In the mid-1950s, a surprising overnight sensation took over men’s fashion. The summer 1953 issue of Gentry, a short-lived menswear magazine, credits Palm Beach, the Florida resort town where East coast elites sought refuge from cold winters, with popularizing the madras blazer the previous winter season. In 1955, LIFE magazine announced a “radical new line” at Brooks Brothers consisting of red, green and yellow blazers and trousers in thirteen different colors. The “Mad Men” look of monochromatic suits and white shirts was kicked to the curb in favor of outlandish pants in bright colors with daring patterns on them. Even more so than showcasing personal style, these pants were a way to tell the older generation of gray suits and Oxford shoes to go to hell. Like a proverbial game of chicken, men would attempt to out-do their friends by seeing who would wear the boldest pants of all.
Technically, any boldly colored pair of trousers with or without a pattern qualifies as a pair of Go To Hell “GTH” pants. Initially, the trend began with solid colors before it evolved into motifs of sailboats, animals, madras and seersucker.
As men’s styles continued to evolve, and men returned to favoring more classic gray, brown and black suits and slim ties, so did the GTH pants.

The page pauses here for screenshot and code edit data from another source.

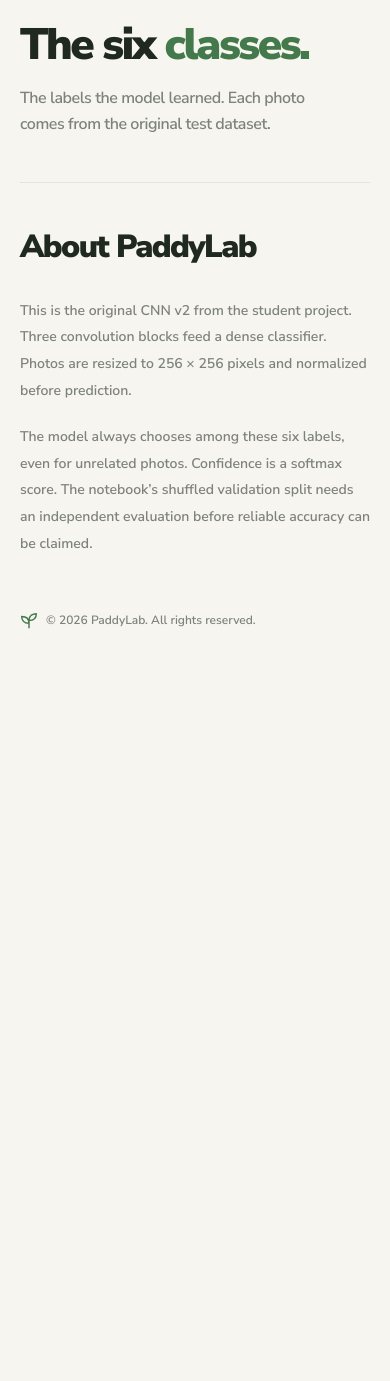
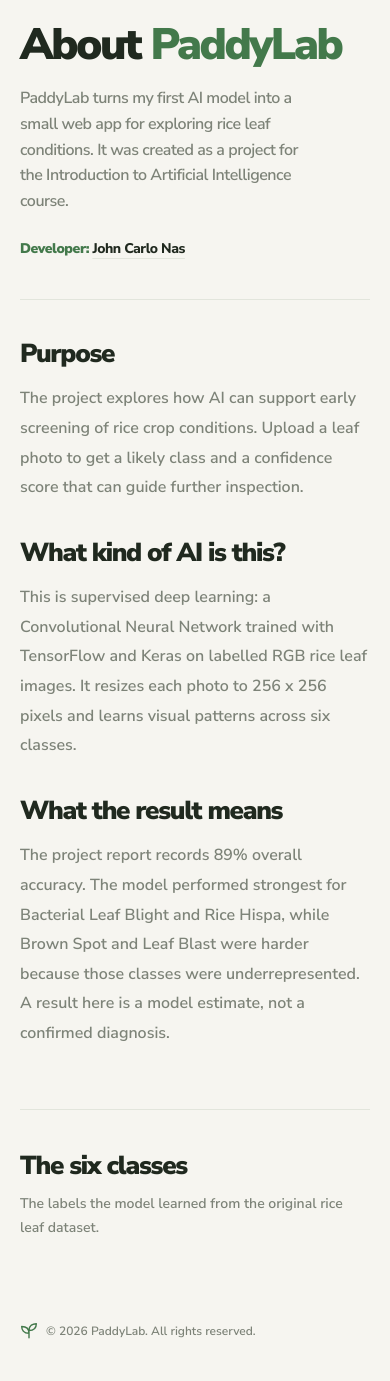
Before and after one commit to johncarlonas/PaddyLab, a Flask app: template templates/classes.html in a window 390 px wide. Shown: the part 75-1456 px from the top of the page. Before the commit the page ends 704 px from the top, so only its background shows below. Run offline with Flask 3, Linux system fonts and the light colour scheme; the template is opened without the code that fills it, so the values that code supplies are empty; some libraries are stand-ins or nearby versions.

Commit message:
Build report-based About page and class grid

```diff
--- a/app.py
+++ b/app.py
@@ -5,7 +5,7 @@
 import threading
 from pathlib import Path
 
-from flask import Flask, jsonify, render_template, request, send_file
+from flask import Flask, jsonify, redirect, render_template, request, send_file
 from PIL import Image, ImageOps, UnidentifiedImageError
 
 ROOT = Path(__file__).resolve().parent
@@ -41,9 +41,14 @@
     return render_template('index.html')
 
 
+@app.get('/about')
+def about():
+    return render_template('classes.html', guide=zip(CLASSES, LABELS, DESCRIPTIONS))
+
+
 @app.get('/classes')
-def classes():
-    return render_template('classes.html', guide=zip(CLASSES, LABELS, DESCRIPTIONS))
+def legacy_classes():
+    return redirect('/about', code=308)
 
 
 @app.get('/api/status')
--- a/static/style.css
+++ b/static/style.css
@@ -85,16 +85,24 @@
 .site-footer { display: flex; align-items: center; color: var(--muted); font-size: 12px; padding: 72px 0 40px; }
 .footer-brand { display: inline-flex; align-items: center; gap: 8px; font-weight: 600; }
 .footer-brand img { flex: 0 0 auto; }
-.classes-intro { padding-bottom: 72px; }
-.classes-intro > p { max-width: 540px; }
-.class-row { display: grid; grid-template-columns: 1fr 1fr; gap: 84px; align-items: center; margin-bottom: 96px; }
-.class-photo { height: 340px; border-radius: 20px; overflow: hidden; }
+.about-intro > p { max-width: 700px; }
+.about-developer { margin-top: 24px !important; font-size: 14px !important; }
+.about-developer > span { color: var(--green); font-weight: 900; }
+.about-developer a { color: var(--ink); font-weight: 800; text-decoration: underline; text-decoration-color: var(--line); text-underline-offset: 5px; }
+.about-developer a:hover { text-decoration-color: var(--green); }
+.about-details { display: grid; grid-template-columns: repeat(2, minmax(0, 1fr)); gap: 56px 84px; border-top: 1px solid var(--line); padding: 58px 0 86px; }
+.about-detail:last-child { grid-column: 1 / -1; max-width: 560px; }
+.about-detail h2, .classes-heading h2 { font-size: clamp(26px, 3vw, 38px); font-weight: 900; line-height: 1.1; letter-spacing: -.05em; }
+.about-detail p { max-width: 500px; color: var(--muted); line-height: 1.85; margin-top: 16px; }
+.classes-section { border-top: 1px solid var(--line); padding-top: 62px; }
+.classes-heading { display: flex; justify-content: space-between; align-items: end; gap: 32px; margin-bottom: 38px; }
+.classes-heading p { max-width: 380px; color: var(--muted); line-height: 1.7; }
+.class-list { display: grid; grid-template-columns: repeat(2, minmax(0, 1fr)); gap: 64px 40px; }
+.class-row { display: flex; flex-direction: column; gap: 22px; }
+.class-photo { aspect-ratio: 1.65; border-radius: 18px; overflow: hidden; }
 .class-photo img { width: 100%; height: 100%; object-fit: cover; }
-.class-copy h2 { font-size: clamp(29px, 3.4vw, 42px); font-weight: 900; line-height: 1.08; letter-spacing: -.05em; }
-.class-copy p { max-width: 360px; color: var(--muted); line-height: 1.8; margin-top: 22px; }
-.model-info { border-top: 1px solid var(--line); padding-top: 64px; }
-.model-info h2 { font-size: 42px; font-weight: 900; letter-spacing: -.05em; }
-.model-info-body { display: grid; grid-template-columns: 1fr 1fr; gap: 64px; margin-top: 26px; color: var(--muted); font-size: 15px; line-height: 1.9; }
+.class-copy h2 { font-size: clamp(25px, 2.7vw, 35px); font-weight: 900; line-height: 1.08; letter-spacing: -.05em; }
+.class-copy p { max-width: 500px; color: var(--muted); line-height: 1.75; margin-top: 14px; }
 .motion-ready [data-reveal] { opacity: 0; transform: translate3d(0, 24px, 0); filter: blur(3px); transition: opacity .7s, transform .9s cubic-bezier(.22,.61,.36,1), filter .7s; }
 .motion-ready [data-reveal].is-visible { opacity: 1; transform: translate3d(0,0,0); filter: blur(0); }
 @media (max-width: 850px) {
@@ -110,8 +118,8 @@
   .result-empty h3, #result h3 { font-size: 25px; }
   .confidence { flex-wrap: wrap; gap: 7px; }
   .score { grid-template-columns: 115px 1fr 40px; font-size: 10px; }
-  .class-row { gap: 36px; margin-bottom: 64px; }
-  .class-photo { height: 280px; }
+  .class-list { gap: 48px 28px; }
+  .class-photo { border-radius: 16px; }
 }
 @media (max-width: 650px) {
   .shell { width: calc(100% - 40px); }
@@ -140,14 +148,15 @@
   .model-status, .model-note { font-size: 11px; }
   .model-note { max-width: 310px; }
   .site-footer { padding-top: 54px; }
-  .classes-intro { padding-bottom: 44px; }
-  .class-row { grid-template-columns: 1fr; gap: 24px; margin-bottom: 58px; }
-  .class-photo { height: 280px; border-radius: 14px; }
+  .about-details { grid-template-columns: 1fr; gap: 36px; padding: 40px 0 60px; }
+  .about-detail:last-child { grid-column: auto; }
+  .classes-section { padding-top: 42px; }
+  .classes-heading { display: block; margin-bottom: 28px; }
+  .classes-heading p { margin-top: 12px; font-size: 14px; }
+  .class-list { grid-template-columns: 1fr; gap: 44px; }
+  .class-photo { aspect-ratio: 1.7; border-radius: 14px; }
   .class-copy h2 { font-size: 32px; }
   .class-copy p { font-size: 15px; margin-top: 15px; }
-  .model-info { padding-top: 38px; }
-  .model-info h2 { font-size: 32px; }
-  .model-info-body { grid-template-columns: 1fr; gap: 20px; font-size: 14px; }
   .score { grid-template-columns: 135px 1fr 44px; font-size: 11px; }
 }
 @media (prefers-reduced-motion: reduce) {
--- a/templates/base.html
+++ b/templates/base.html
@@ -19,7 +19,7 @@
     <header class="site-header shell">
       <a class="brand" href="/" aria-label="PaddyLab home"><img src="/static/leaf.svg" alt="" width="30" height="30">PaddyLab</a>
       <nav aria-label="Main navigation">
-        <a href="/classes" {% if request.path == '/classes' %}aria-current="page"{% endif %}>About</a>
+        <a href="/about" {% if request.path == '/about' %}aria-current="page"{% endif %}>About</a>
         <a href="/" {% if request.path == '/' %}aria-current="page"{% endif %}>Analyze</a>
       </nav>
     </header>
--- a/templates/classes.html
+++ b/templates/classes.html
@@ -1,10 +1,32 @@
 {% extends 'base.html' %}
 {% block title %}About - PaddyLab{% endblock %}
 {% block content %}
-  <section class="page-intro classes-intro" data-reveal>
-    <h1>The six <span>classes.</span></h1>
-    <p>The labels the model learned. Each photo comes from the original test dataset.</p>
+  <section class="page-intro about-intro" data-reveal>
+    <h1>About <span>PaddyLab</span></h1>
+    <p>PaddyLab turns my first AI model into a small web app for exploring rice leaf conditions. It was created as a project for the Introduction to Artificial Intelligence course.</p>
+    <p class="about-developer"><span>Developer:</span> <a href="https://johncarlonas.pages.dev" target="_blank" rel="noreferrer">John Carlo Nas</a></p>
   </section>
+
+  <section class="about-details" data-reveal>
+    <article class="about-detail">
+      <h2>Purpose</h2>
+      <p>The project explores how AI can support early screening of rice crop conditions. Upload a leaf photo to get a likely class and a confidence score that can guide further inspection.</p>
+    </article>
+    <article class="about-detail">
+      <h2>What kind of AI is this?</h2>
+      <p>This is supervised deep learning: a Convolutional Neural Network trained with TensorFlow and Keras on labelled RGB rice leaf images. It resizes each photo to 256 x 256 pixels and learns visual patterns across six classes.</p>
+    </article>
+    <article class="about-detail">
+      <h2>What the result means</h2>
+      <p>The project report records 89% overall accuracy. The model performed strongest for Bacterial Leaf Blight and Rice Hispa, while Brown Spot and Leaf Blast were harder because those classes were underrepresented. A result here is a model estimate, not a confirmed diagnosis.</p>
+    </article>
+  </section>
+
+  <section class="classes-section" data-reveal>
+    <div class="classes-heading">
+      <h2>The six classes</h2>
+      <p>The labels the model learned from the original rice leaf dataset.</p>
+    </div>
   <div class="class-list">
     {% for key, label, description in guide %}
     <article class="class-row" data-reveal>
@@ -13,11 +35,5 @@
     </article>
     {% endfor %}
   </div>
-  <section class="model-info" id="model" data-reveal>
-    <h2>About PaddyLab</h2>
-    <div class="model-info-body">
-      <p>This is the original CNN v2 from the student project. Three convolution blocks feed a dense classifier. Photos are resized to 256 × 256 pixels and normalized before prediction.</p>
-      <p>The model always chooses among these six labels, even for unrelated photos. Confidence is a softmax score. The notebook’s shuffled validation split needs an independent evaluation before reliable accuracy can be claimed.</p>
-    </div>
   </section>
 {% endblock %}
```
Also changed, not shown: tests/browser.cjs (+5 -3 lines), tests/test_app.py (+4 -1 lines), README.md.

Today, so long as the pants feature some icon or pattern that distinguishes them from an ordinary pair of trousers, they can still be considered a GTH look. Today, GTH trousers in slim cuts with minimal pattern or color are designed as a way to fit into a more formal atmosphere while still being able to convey a bit of rebellious flare.
How can the modern man actually pull off wearing a pair of GTH pants? Pairing them with an equally loud shirt is a sure-fire way to err. The important thing about wearing a bright colored trouser is knowing how to wear it: building an outfit around the one discordant pattern or color, and surrounding it with complementary pieces of clothing. The best way to wear the pants it to wear them with subdued and complimentary colors, so the pants can stand out. The “right” way to wear a hellbound item is to pair it with otherwise typical clothing. You should not pair wild-colored embroidered pants with a brightly checked shirt. Bright pants with a bright shirt would be interpreted not so much as bad taste, but as breaking the code. Also, a color’s shade has to be just right, as in the special shade of pink- or the perfect fade on a pair of Nantucket Reds (our specialty!), indicating years of summers spent sailing. And certain colors, such has purple, have not been accepted into the GTH genre.
There’s a very conscious, planned nonchalance about this style of dressing, and a calculated disregard. While GTH pants are obnoxious, they also are ironically a “correct” and popular style choice. Have a look at our store http://tailorvintage.com/collections/menswear-pants to see some fun yet versatile every day pants that you dress up, dress down, or what ever you like!